Segment Open
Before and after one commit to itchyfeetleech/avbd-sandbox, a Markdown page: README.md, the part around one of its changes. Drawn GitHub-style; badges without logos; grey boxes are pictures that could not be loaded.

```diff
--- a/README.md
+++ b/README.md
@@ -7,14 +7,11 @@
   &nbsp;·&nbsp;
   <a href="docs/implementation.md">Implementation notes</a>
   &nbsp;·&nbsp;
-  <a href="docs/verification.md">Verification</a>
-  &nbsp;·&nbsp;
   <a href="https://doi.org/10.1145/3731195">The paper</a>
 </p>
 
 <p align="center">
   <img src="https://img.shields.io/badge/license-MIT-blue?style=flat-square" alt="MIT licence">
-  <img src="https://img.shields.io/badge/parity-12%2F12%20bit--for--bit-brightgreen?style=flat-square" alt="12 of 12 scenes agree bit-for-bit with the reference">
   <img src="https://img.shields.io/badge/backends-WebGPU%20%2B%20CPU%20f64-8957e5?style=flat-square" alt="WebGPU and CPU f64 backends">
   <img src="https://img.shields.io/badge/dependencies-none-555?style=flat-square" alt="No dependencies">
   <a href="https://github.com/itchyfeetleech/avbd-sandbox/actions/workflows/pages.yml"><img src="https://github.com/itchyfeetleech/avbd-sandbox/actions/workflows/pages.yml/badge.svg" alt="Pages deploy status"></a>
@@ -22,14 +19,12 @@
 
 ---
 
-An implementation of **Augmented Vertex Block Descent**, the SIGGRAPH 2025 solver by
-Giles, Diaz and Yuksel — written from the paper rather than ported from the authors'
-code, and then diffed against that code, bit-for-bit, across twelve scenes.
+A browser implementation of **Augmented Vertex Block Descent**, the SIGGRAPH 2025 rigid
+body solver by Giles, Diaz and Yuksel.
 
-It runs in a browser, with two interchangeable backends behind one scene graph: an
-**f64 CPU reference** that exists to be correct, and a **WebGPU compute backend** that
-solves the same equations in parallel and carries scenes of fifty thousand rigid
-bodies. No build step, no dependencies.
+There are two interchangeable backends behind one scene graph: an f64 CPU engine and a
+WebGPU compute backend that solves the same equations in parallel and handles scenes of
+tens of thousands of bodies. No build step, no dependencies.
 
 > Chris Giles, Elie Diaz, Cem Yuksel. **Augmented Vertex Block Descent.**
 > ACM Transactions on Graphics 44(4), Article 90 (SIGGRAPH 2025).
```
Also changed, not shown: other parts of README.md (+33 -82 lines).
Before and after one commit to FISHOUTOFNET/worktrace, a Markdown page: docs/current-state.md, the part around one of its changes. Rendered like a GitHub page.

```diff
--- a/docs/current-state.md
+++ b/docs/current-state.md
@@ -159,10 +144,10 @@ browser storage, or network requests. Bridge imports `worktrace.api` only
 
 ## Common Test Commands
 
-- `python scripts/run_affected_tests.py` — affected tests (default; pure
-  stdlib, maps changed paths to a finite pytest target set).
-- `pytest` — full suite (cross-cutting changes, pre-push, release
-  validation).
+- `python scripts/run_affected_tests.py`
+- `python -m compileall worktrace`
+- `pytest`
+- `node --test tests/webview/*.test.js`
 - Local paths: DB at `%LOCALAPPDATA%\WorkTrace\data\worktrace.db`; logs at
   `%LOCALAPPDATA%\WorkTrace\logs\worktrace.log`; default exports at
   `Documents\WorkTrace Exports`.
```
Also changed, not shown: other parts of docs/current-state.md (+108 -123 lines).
Segment Closed
• **EXERCISE DIRECTIONS**:
Make sure every record is repeated exactly.

• **ANSWER AREA**:
Before and after one commit to itchyfeetleech/avbd-sandbox, a Markdown page: README.md, the part around one of its changes. Drawn GitHub-style; badges without logos; grey boxes are pictures that could not be loaded.

```diff
--- a/README.md
+++ b/README.md
@@ -7,14 +7,11 @@
   &nbsp;·&nbsp;
   <a href="docs/implementation.md">Implementation notes</a>
   &nbsp;·&nbsp;
-  <a href="docs/verification.md">Verification</a>
-  &nbsp;·&nbsp;
   <a href="https://doi.org/10.1145/3731195">The paper</a>
 </p>
 
 <p align="center">
   <img src="https://img.shields.io/badge/license-MIT-blue?style=flat-square" alt="MIT licence">
-  <img src="https://img.shields.io/badge/parity-12%2F12%20bit--for--bit-brightgreen?style=flat-square" alt="12 of 12 scenes agree bit-for-bit with the reference">
   <img src="https://img.shields.io/badge/backends-WebGPU%20%2B%20CPU%20f64-8957e5?style=flat-square" alt="WebGPU and CPU f64 backends">
   <img src="https://img.shields.io/badge/dependencies-none-555?style=flat-square" alt="No dependencies">
   <a href="https://github.com/itchyfeetleech/avbd-sandbox/actions/workflows/pages.yml"><img src="https://github.com/itchyfeetleech/avbd-sandbox/actions/workflows/pages.yml/badge.svg" alt="Pages deploy status"></a>
@@ -22,14 +19,12 @@
 
 ---
 
-An implementation of **Augmented Vertex Block Descent**, the SIGGRAPH 2025 solver by
-Giles, Diaz and Yuksel — written from the paper rather than ported from the authors'
-code, and then diffed against that code, bit-for-bit, across twelve scenes.
+A browser implementation of **Augmented Vertex Block Descent**, the SIGGRAPH 2025 rigid
+body solver by Giles, Diaz and Yuksel.
 
-It runs in a browser, with two interchangeable backends behind one scene graph: an
-**f64 CPU reference** that exists to be correct, and a **WebGPU compute backend** that
-solves the same equations in parallel and carries scenes of fifty thousand rigid
-bodies. No build step, no dependencies.
+There are two interchangeable backends behind one scene graph: an f64 CPU engine and a
+WebGPU compute backend that solves the same equations in parallel and handles scenes of
+tens of thousands of bodies. No build step, no dependencies.
 
 > Chris Giles, Elie Diaz, Cem Yuksel. **Augmented Vertex Block Descent.**
 > ACM Transactions on Graphics 44(4), Article 90 (SIGGRAPH 2025).
```
Also changed, not shown: other parts of README.md (+33 -82 lines).
Before and after one commit to FISHOUTOFNET/worktrace, a Markdown page: docs/current-state.md, the part around one of its changes. Rendered like a GitHub page.

```diff
--- a/docs/current-state.md
+++ b/docs/current-state.md
@@ -159,10 +144,10 @@ browser storage, or network requests. Bridge imports `worktrace.api` only
 
 ## Common Test Commands
 
-- `python scripts/run_affected_tests.py` — affected tests (default; pure
-  stdlib, maps changed paths to a finite pytest target set).
-- `pytest` — full suite (cross-cutting changes, pre-push, release
-  validation).
+- `python scripts/run_affected_tests.py`
+- `python -m compileall worktrace`
+- `pytest`
+- `node --test tests/webview/*.test.js`
 - Local paths: DB at `%LOCALAPPDATA%\WorkTrace\data\worktrace.db`; logs at
   `%LOCALAPPDATA%\WorkTrace\logs\worktrace.log`; default exports at
   `Documents\WorkTrace Exports`.
```
Also changed, not shown: other parts of docs/current-state.md (+108 -123 lines).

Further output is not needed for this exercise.